An entire industry has sprung up around figuring out where the stuff will go. Professional move managers help seniors downsize and dispose of the belongings their grown children won't take, charging about $50 to $150. Potentially including an estate sale, the full cost of the full service can reach $5,000 or more, the Times reports.

It's not all that surprising when you think about it. For one thing, younger generations might not have the space to store table service for 12. The average age of homeownership has been pushed back, and the numbers of millennials who own homes is at a record low.

Experts say it's economic, in part — 20- and 30-somethings buckling under student loan debt and having trouble securing work right out of school don't have the disposable income for many of the traditional life markers, like buying a home or getting married — but these grown kids may also have different value systems than their parents.

Consider some of the movements of the last few years:

Tiny houses. Tiny houses are cheap, mobile ... and have extremely limited storage. But that's not deterring the people who are flocking to more limited living space. Even the multimillionaire CEO of Zappos lives in a Las Vegas trailer park.

Minimalism and capsule wardrobes. Who could forget Marie Kondo jettisoning everything that doesn't "spark joy" in her bestselling book, "The Life-Changing Magic of Tidying Up"? One of the hottest trends in the fashion blogosphere in the past few years is the capsule wardrobe, in which you wear only a fraction of the clothes you own, ultimately aiming to isolate those you no longer need.
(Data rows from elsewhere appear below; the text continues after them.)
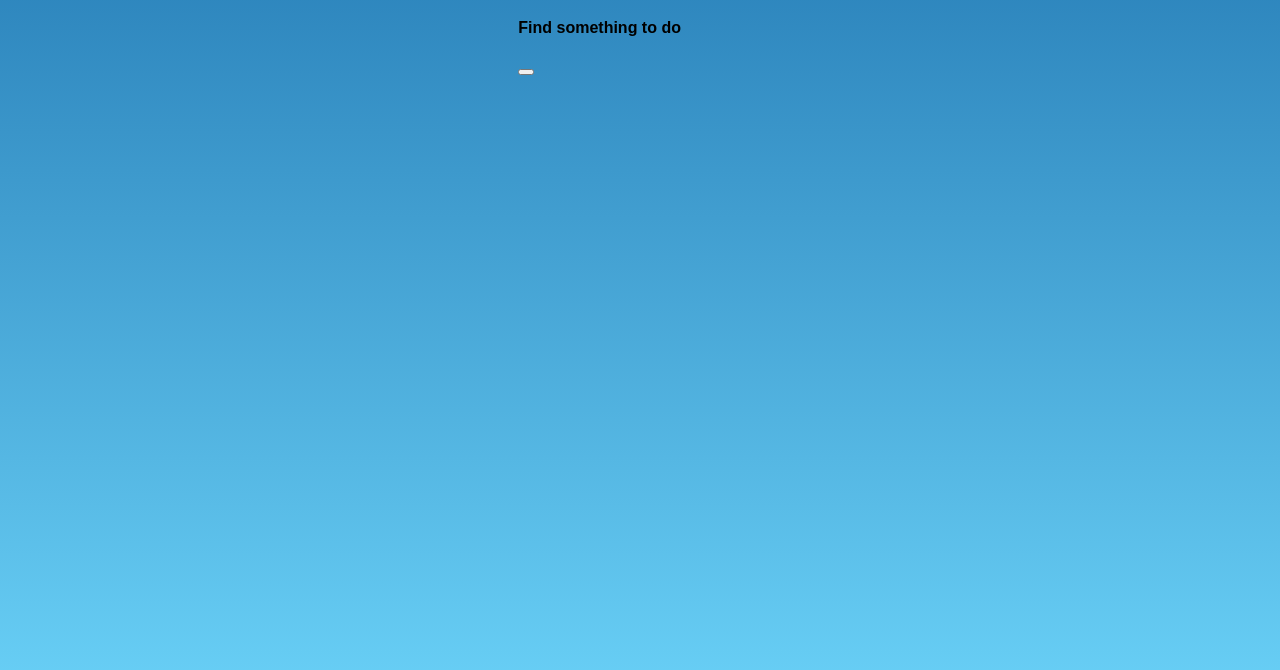
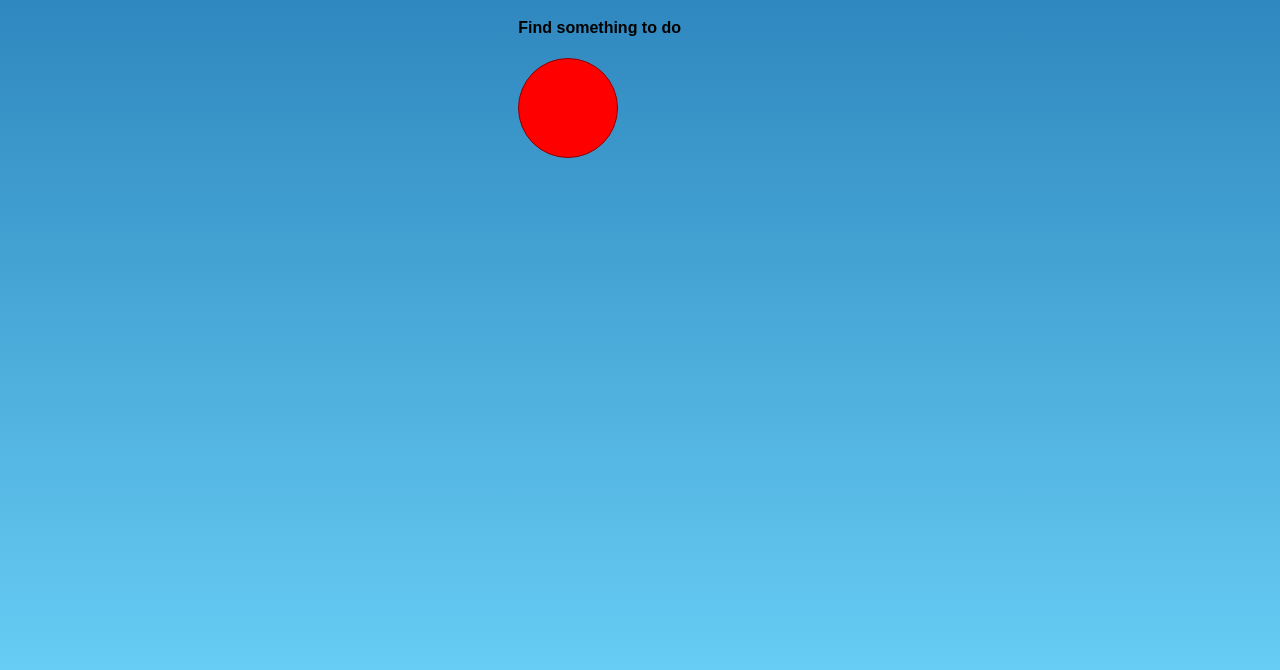
Before and after one commit to chisu-kawahara/boredbot, a website built with Vite: page index.html in a window 1280 px wide. Shown: the part 70-740 px from the top of the page. Built offline with nearby package versions, Linux system fonts and the light colour scheme.

Commit message:
add styling

```diff
--- a/index.css
+++ b/index.css
@@ -8,3 +8,12 @@ body {
     align-items: center;
     font-family: Oxygen, sans-serif;
 }
+
+button {
+    height: 100px;
+    width: 100px;
+    border-radius: 50%;
+    background-color: red;
+    border: 1px solid darkred;
+    cursor: pointer;
+}
```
Early retirement. The way people retire is changing, and some people are doing it earlier than ever through a combination of aggressive frugality and extreme saving. As one example among many, take Brandon, who retired at 34 after years of extreme frugality, and told Business Insider he can hardly find ways to spend the money he has.

Renting ... everything. Many younger adults see the appeal of renting everything from homes to phones to clothes to cars. And companies are happy to help them do it.

Experiences over things. Psychological research repeatedly finds that spending money on experiences over tangible things makes people happier, and it's an ethos embraced by 20- and 30-somethings, some of whom even cast off traditional jobs and lifestyles to travel the world for years at a time.

In fact, Business Insider's Kate Taylor put together a list of the industries struggling most in the shadow of millennials' disfavor, from casual dining chains to napkins to cereal to golf.

The younger adult generations want something different from their parents — and apparently, it starts with heirlooms.

NOW WATCH: Millennials are paying $40 a night to live in these tiny 'pods'

See Also:

SEE ALSO: The 12 things minimalism gives you, from a new book that makes me think differently about everything I own

Read Full Story